  • Utilise open-ended questions to guide students                                                                                                         

Every country has its own system of greetings. There are many Japanese expressions associated with seasons, thus in Japan, people like to greet each other by mentioning the weather or the season. On the contrary, Russians perceive weather greetings as mundane and boring. In China on the other hand, you will come across questions such as “Have you eaten?” or “Where are you heading to?” that people often use as a way of greeting a friend or acquaintance.

Tip: When teaching topics such as greetings, teachers could utilise open-ended questions to guide their students. For example, questions like “Is it the same in your country?” or “Why do you think Chinese people like to greet each other in this way?” help to nurture students’ sensitivity towards cultural differences and habits.

  • Provide cultural context to nurture interest in cross cultural communication 

小王给朋友送礼物时 :









The conversation above on the topic of gift giving elucidates the fact that culture influences the way people behave and engage in verbal exchanges. When accepting gifts, Chinese people will reject a few times out of courtesy and politeness. For a non-native speaker, conversations like this may confuse them and ultimately, they would not be able to understand the deeper connotations of what is being said.

Tip: Most non-native speakers will not be familiar with Chinese social interactions; we cannot expect them to understand the Chinese way of thinking when they have not acquired a good understanding of Chinese language and culture. During classes, teachers could introduce more background information on Chinese customs, history, habits and way of life, etc. These anecdotal pieces of context help students improve their cultural sensitivity and stimulate their interest to learn.

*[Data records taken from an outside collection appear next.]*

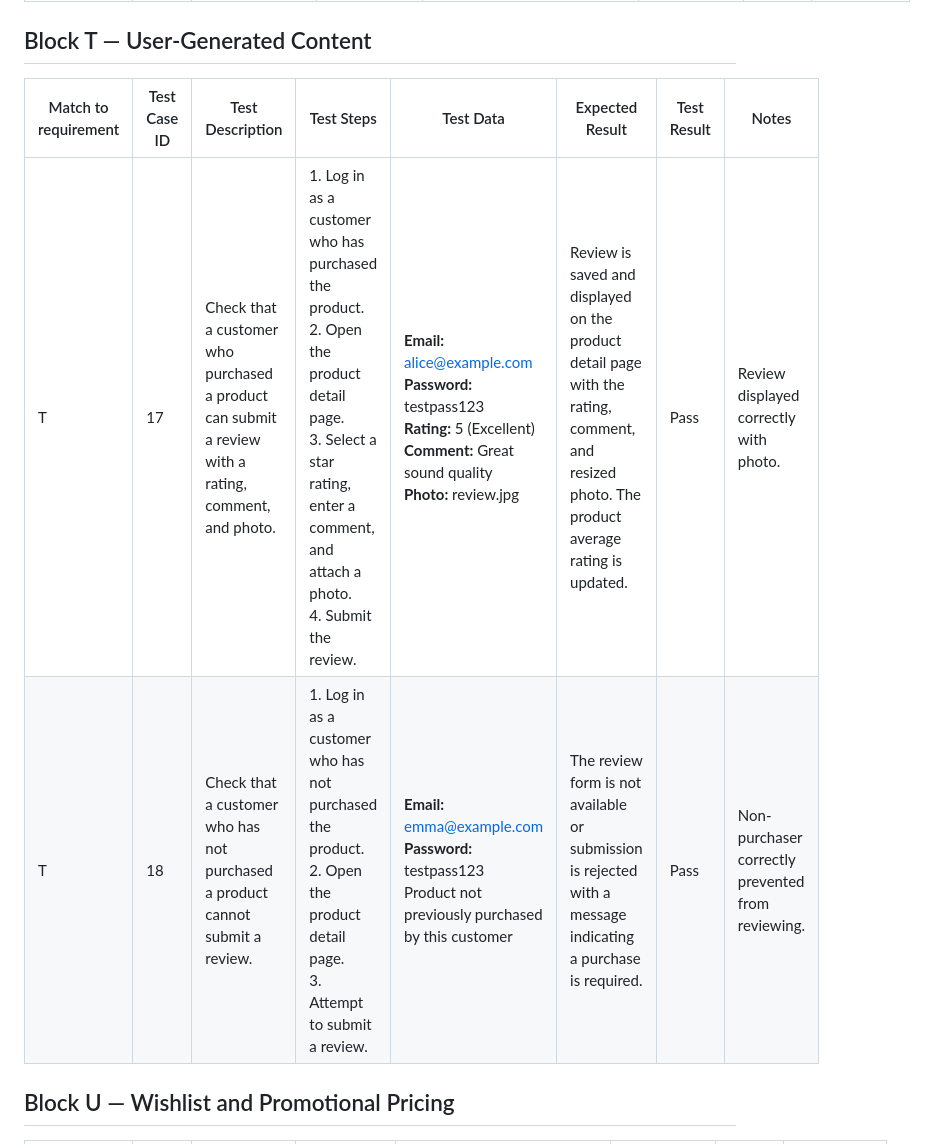
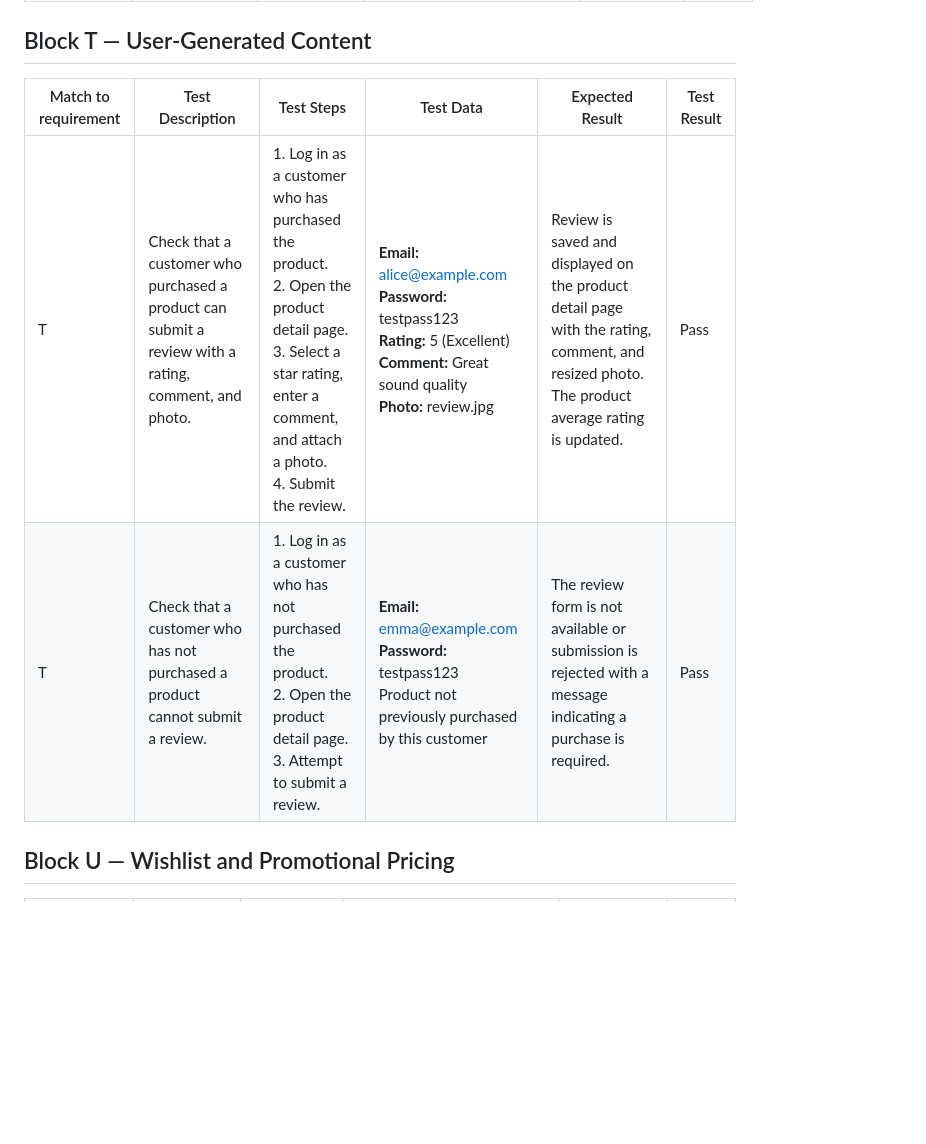
Before and after one commit to Discretc/vinyl-store, a Markdown page: store/docs/uat.md, the part around one of its changes. Rendered like a GitHub page; blank space fills up the shorter version.

```diff
--- a/store/docs/uat.md
+++ b/store/docs/uat.md
@@ -47,10 +47,10 @@
 
 ## Block T — User-Generated Content
 
-| Match to requirement | Test Case ID | Test Description | Test Steps | Test Data | Expected Result | Test Result | Notes |
-| --- | --- | --- | --- | --- | --- | --- | --- |
-| T | 17 | Check that a customer who purchased a product can submit a review with a rating, comment, and photo. | 1. Log in as a customer who has purchased the product.<br>2. Open the product detail page.<br>3. Select a star rating, enter a comment, and attach a photo.<br>4. Submit the review. | **Email:** alice@example.com<br>**Password:** testpass123<br>**Rating:** 5 (Excellent)<br>**Comment:** Great sound quality<br>**Photo:** review.jpg | Review is saved and displayed on the product detail page with the rating, comment, and resized photo. The product average rating is updated. | Pass | Review displayed correctly with photo. |
-| T | 18 | Check that a customer who has not purchased a product cannot submit a review. | 1. Log in as a customer who has not purchased the product.<br>2. Open the product detail page.<br>3. Attempt to submit a review. | **Email:** emma@example.com<br>**Password:** testpass123<br>Product not previously purchased by this customer | The review form is not available or submission is rejected with a message indicating a purchase is required. | Pass | Non-purchaser correctly prevented from reviewing. |
+| Match to requirement | Test Description | Test Steps | Test Data | Expected Result | Test Result |
+| --- | --- | --- | --- | --- | --- |
+| T | Check that a customer who purchased a product can submit a review with a rating, comment, and photo. | 1. Log in as a customer who has purchased the product.<br>2. Open the product detail page.<br>3. Select a star rating, enter a comment, and attach a photo.<br>4. Submit the review. | **Email:** alice@example.com<br>**Password:** testpass123<br>**Rating:** 5 (Excellent)<br>**Comment:** Great sound quality<br>**Photo:** review.jpg | Review is saved and displayed on the product detail page with the rating, comment, and resized photo. The product average rating is updated. | Pass |
+| T | Check that a customer who has not purchased a product cannot submit a review. | 1. Log in as a customer who has not purchased the product.<br>2. Open the product detail page.<br>3. Attempt to submit a review. | **Email:** emma@example.com<br>**Password:** testpass123<br>Product not previously purchased by this customer | The review form is not available or submission is rejected with a message indicating a purchase is required. | Pass |
 
 ## Block U — Wishlist and Promotional Pricing
 
```
Also changed, not shown: other parts of store/docs/uat.md (+44 -44 lines).
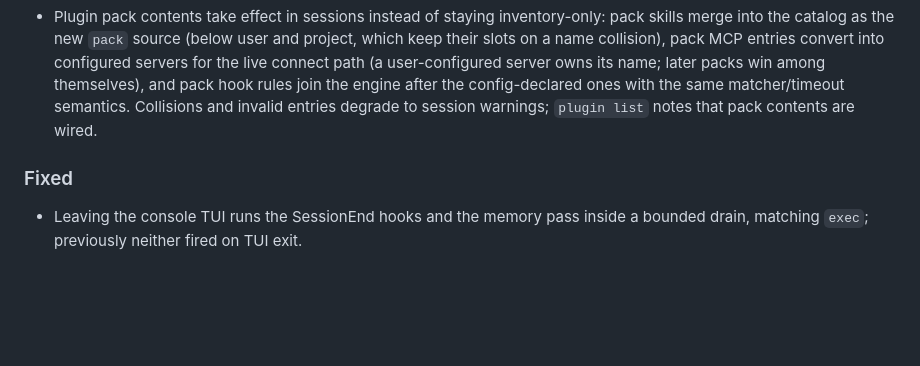
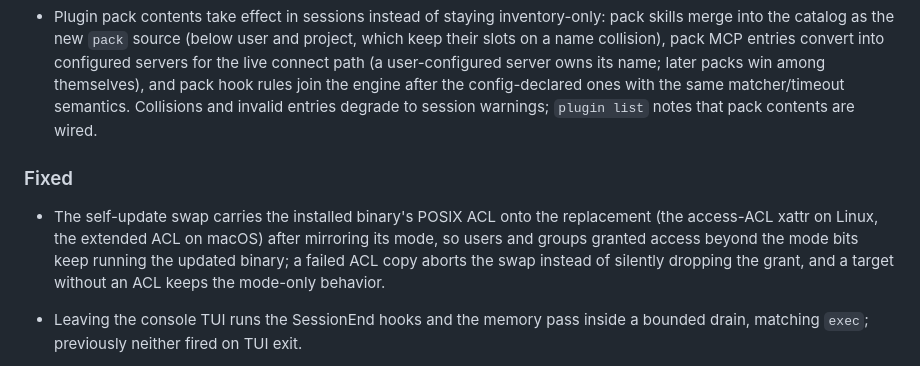
Before and after one commit to daftpunkwav/wave-code, a Markdown page: CHANGELOG.md, the part around the change. Rendered like a GitHub page; blank space fills up the shorter version.

Commit message:
docs: record the self-update acl preservation

```diff
--- a/CHANGELOG.md
+++ b/CHANGELOG.md
@@ -218,6 +218,12 @@ accumulate under `Unreleased` until a `v*` tag publishes them.
   warnings; `plugin list` notes that pack contents are wired.
 
 ### Fixed
+- The self-update swap carries the installed binary's POSIX ACL onto
+  the replacement (the access-ACL xattr on Linux, the extended ACL on
+  macOS) after mirroring its mode, so users and groups granted access
+  beyond the mode bits keep running the updated binary; a failed ACL
+  copy aborts the swap instead of silently dropping the grant, and a
+  target without an ACL keeps the mode-only behavior.
 - Leaving the console TUI runs the SessionEnd hooks and the memory
   pass inside a bounded drain, matching `exec`; previously neither
   fired on TUI exit.
```
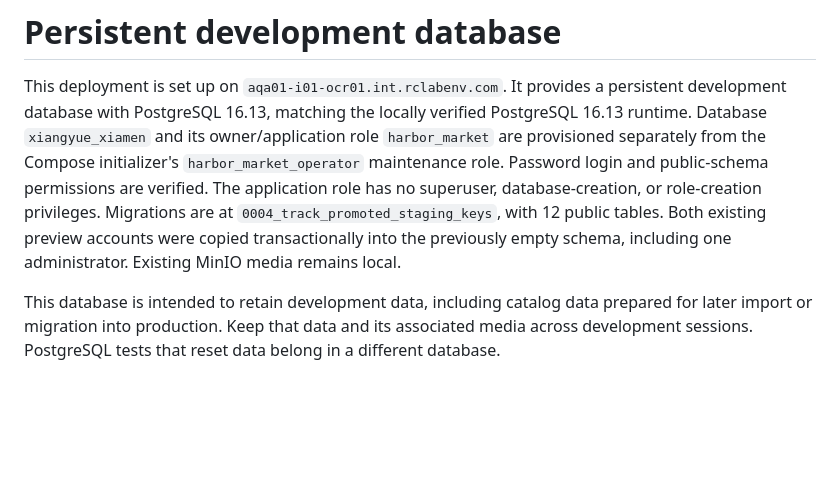
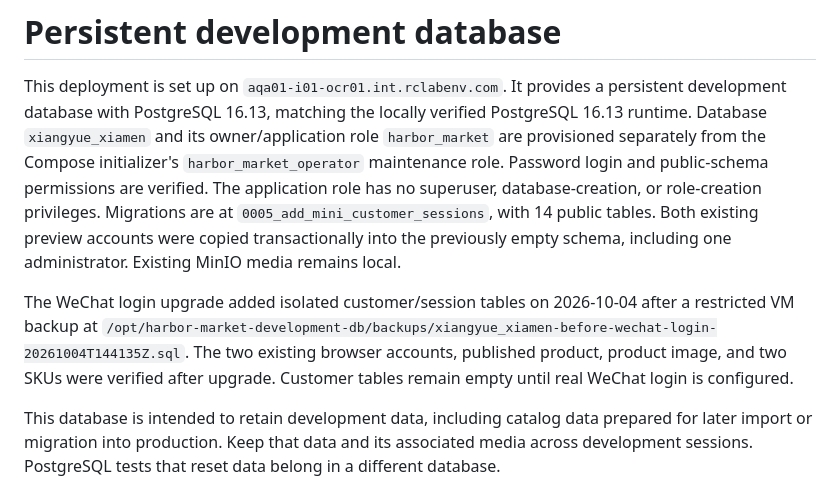
Before and after one commit to jenniferhuang/harbor_market, a Markdown page: deploy/development-db/README.md, the part around the change. GitHub-like rendering; blank space fills up the shorter version.

Commit message:
Document integrated login preview and database upgrade

```diff
--- a/deploy/development-db/README.md
+++ b/deploy/development-db/README.md
@@ -5,9 +5,14 @@ development database with PostgreSQL 16.13, matching the locally verified Postgr
 Database `xiangyue_xiamen` and its owner/application role `harbor_market` are provisioned separately
 from the Compose initializer's `harbor_market_operator` maintenance role. Password login and
 public-schema permissions are verified. The application role has no superuser, database-creation,
-or role-creation privileges. Migrations are at `0004_track_promoted_staging_keys`, with 12 public
+or role-creation privileges. Migrations are at `0005_add_mini_customer_sessions`, with 14 public
 tables. Both existing preview accounts were copied transactionally into the previously empty
 schema, including one administrator. Existing MinIO media remains local.
+
+The WeChat login upgrade added isolated customer/session tables on 2026-10-04 after a restricted
+VM backup at `/opt/harbor-market-development-db/backups/xiangyue_xiamen-before-wechat-login-20261004T144135Z.sql`.
+The two existing browser accounts, published product, product image, and two SKUs were verified
+after upgrade. Customer tables remain empty until real WeChat login is configured.
 
 This database is intended to retain development data, including catalog data prepared for later
 import or migration into production. Keep that data and its associated media across development
```
Also changed, not shown: docs/WECHAT_LOGIN.md (+26 -1 lines).
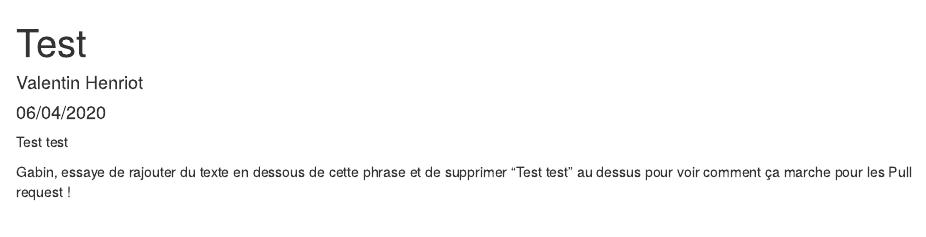
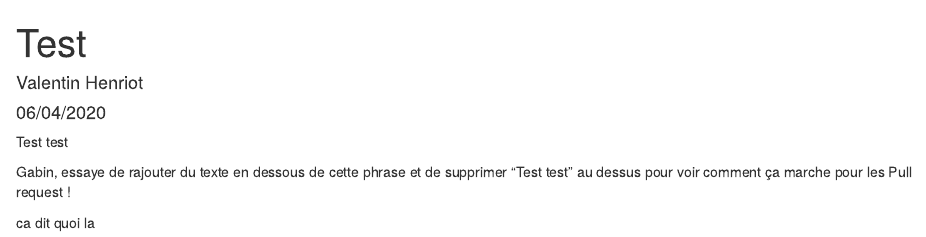
Before and after one commit to florian-colin/HackatonCovid19, an R Markdown document (HackathonCoronavirus.Rmd): the page in a window 1100 px wide, from its top. Rendered offline with R 4.5, knitr and Pandoc, with nearby package versions.

Commit message:
petite vérif pour voir si ca marche

```diff
--- a/HackathonCoronavirus.Rmd
+++ b/HackathonCoronavirus.Rmd
@@ -12,3 +12,6 @@ knitr::opts_chunk$set(echo = TRUE)
 Test test
 
 Gabin, essaye de rajouter du texte en dessous de cette phrase et de supprimer "Test test" au dessus pour voir comment ça marche pour les Pull request !
+
+
+ca dit quoi la
```
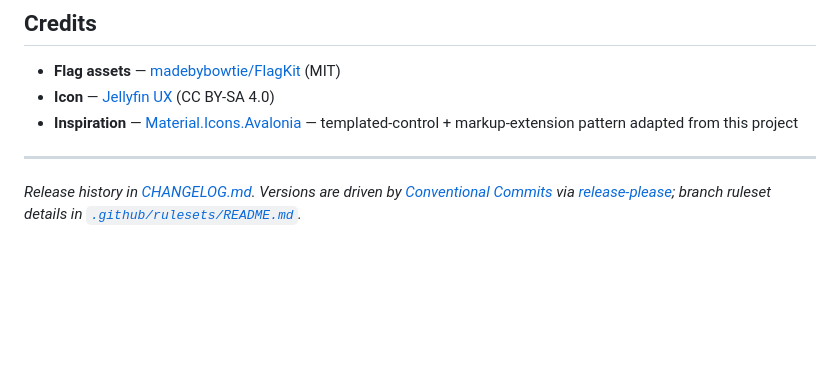
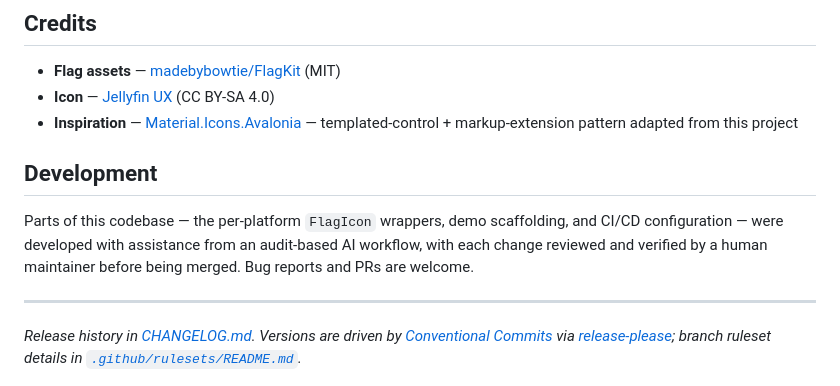
Before and after one commit to Alpaq92/Flags.Icons, a Markdown page: README.md, the part around the change. GitHub-like rendering; blank space fills up the shorter version.

Commit message:
docs: add Development section disclosing AI-assisted, human-reviewed workflow

```diff
--- a/README.md
+++ b/README.md
@@ -191,6 +191,10 @@ The build embeds every PNG/SVG as a manifest resource and generates `FlagKind.g.
 - **Icon** — [Jellyfin UX](https://github.com/jellyfin/jellyfin-ux) (CC BY-SA 4.0)
 - **Inspiration** — [Material.Icons.Avalonia](https://github.com/SKProCH/Material.Icons) — templated-control + markup-extension pattern adapted from this project
 
+## Development
+
+Parts of this codebase — the per-platform `FlagIcon` wrappers, demo scaffolding, and CI/CD configuration — were developed with assistance from an audit-based AI workflow, with each change reviewed and verified by a human maintainer before being merged. Bug reports and PRs are welcome.
+
 ---
 
 *Release history in [CHANGELOG.md](CHANGELOG.md). Versions are driven by [Conventional Commits](https://www.conventionalcommits.org/) via [release-please](https://github.com/googleapis/release-please); branch ruleset details in [`.github/rulesets/README.md`](.github/rulesets/README.md).*
```
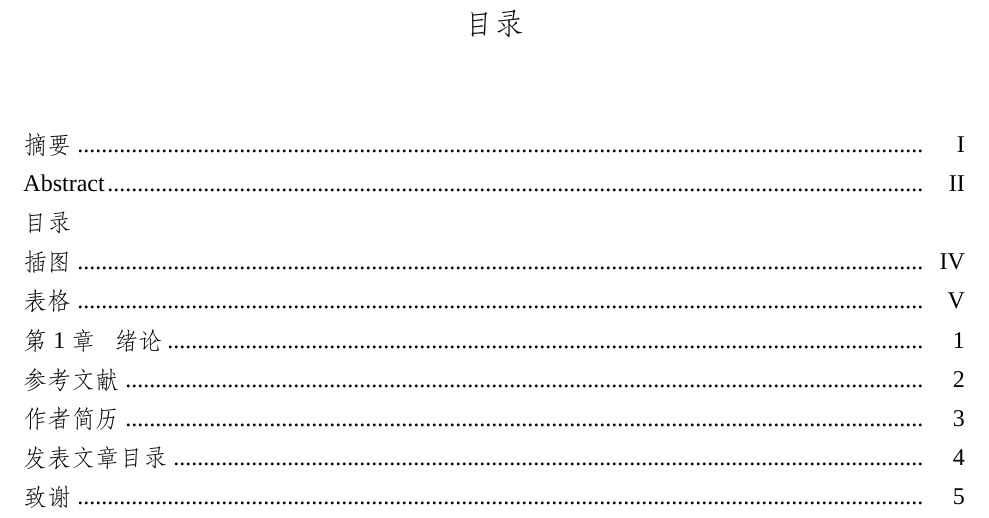
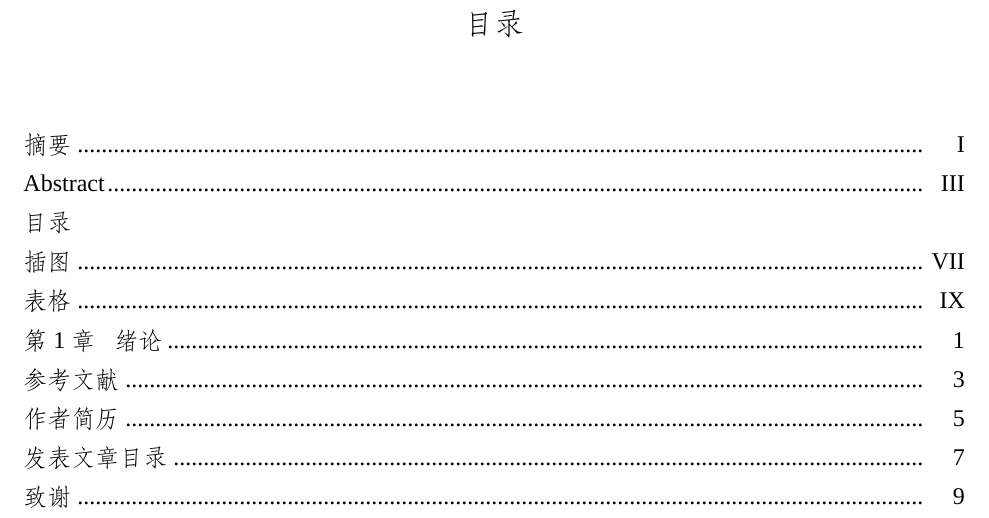
Before and after one commit to Vespa314/ZJUthesis, a LaTeX thesis (main.tex): part of page 7 of 14 before the commit and part of page 13 of 27 after it, cut so that both start at the same text. Compiled offline with XeLaTeX; a missing font is replaced by an installed copy or a similar font.

Commit message:
自动单双页方便打印
打印前不需要调整分割文件，如果给导师看，那么直接改回来

```diff
--- a/main.tex
+++ b/main.tex
@@ -1,4 +1,4 @@
-\documentclass[oneside]{ZJUthesis}
+\documentclass[openright]{ZJUthesis}
 
 % 该文档中首字符为“%”的均为注释行，不会在论文中出现
 
```
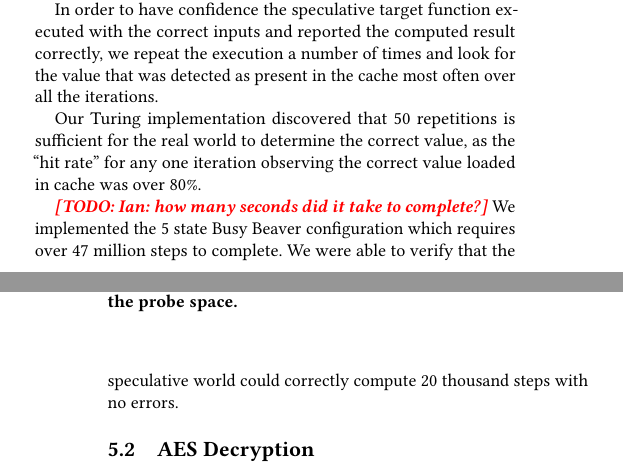
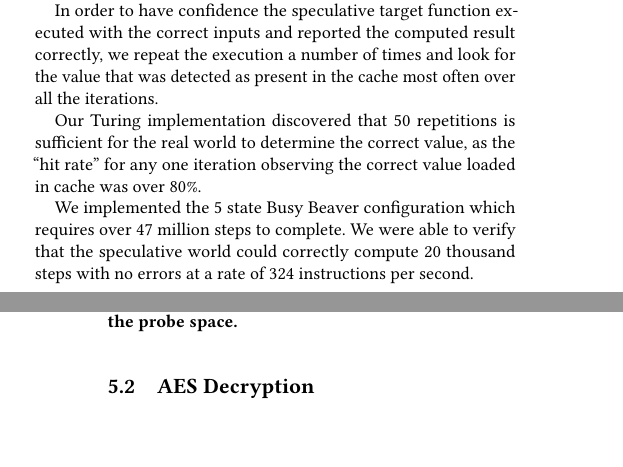
Before and after one commit to ewust/speculake, a LaTeX paper (paper/paper.tex, which reads paper/implementation.tex): two parts of the columns of pages 7 and 8 of 14, joined at a grey line, cut so that both start at the same text, the shorter picture padded with empty space. Compiled offline with pdfLaTeX.

Commit message:
add instructions per second

```diff
--- a/paper/implementation.tex
+++ b/paper/implementation.tex
@@ -69,10 +69,9 @@ Our Turing implementation discovered that 50 repetitions is sufficient for
 the real world to determine the correct value, as the ``hit rate'' for any one
 iteration observing the correct value loaded in cache was over 80\%.
 
-\TODO{Ian: how many seconds did it take to complete?}
 We implemented the 5 state Busy Beaver configuration which requires over 47
 million steps to complete. We were able to verify that the speculative world
-could correctly compute 20 thousand steps with no errors.
+could correctly compute 20 thousand steps with no errors at a rate of 324 instructions per second.
 
 % Target_fn returning next step given access to current state in global vars
 %   - busy beaver
```
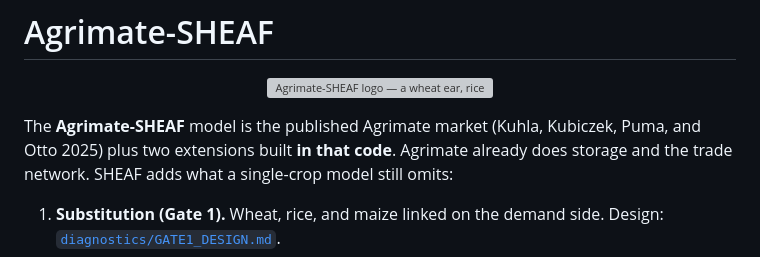
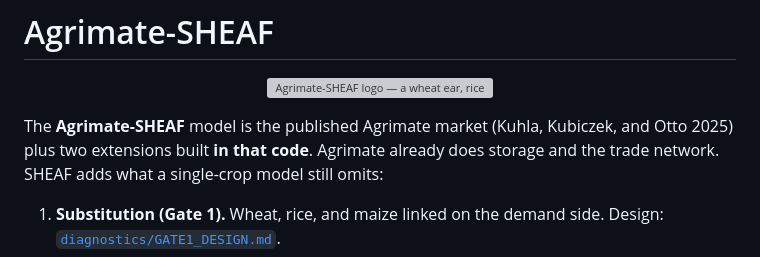
Before and after one commit to mjpuma/sheaf-model, a Markdown page: README.md, the part around the change. GitHub-like rendering; grey boxes are pictures that could not be loaded.

Commit message:
Fix author citation in README.md
Corrected author citation in the Agrimate-SHEAF model description.

```diff
--- a/README.md
+++ b/README.md
@@ -5,7 +5,7 @@
 </p>
 
 The **Agrimate-SHEAF** model is the published Agrimate market
-(Kuhla, Kubiczek, Puma, and Otto 2025) plus two extensions built **in
+(Kuhla, Kubiczek, and Otto 2025) plus two extensions built **in
 that code**. Agrimate already does storage and the trade network. SHEAF
 adds what a single-crop model still omits:
 
```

A teacher’s cultural quotient and understanding of cultural diversity has significant impact on their students ability to effectively carry out cross cultural communication. In the process of teaching, we should view cultural differences objectively. In order to foster respect and inclusivity, allow students to familiarise with both the similarities and differences between their own culture and foreign cultures.

Learning Chinese as a second language goes hand in hand with the learning of Chinese culture, teachers can use the three methods suggested in this article to develop students’ ability to communicate and interact with a Chinese person. If you have any suggestions on the topic of cross cultural communication, share with us via We look forward to hearing from you.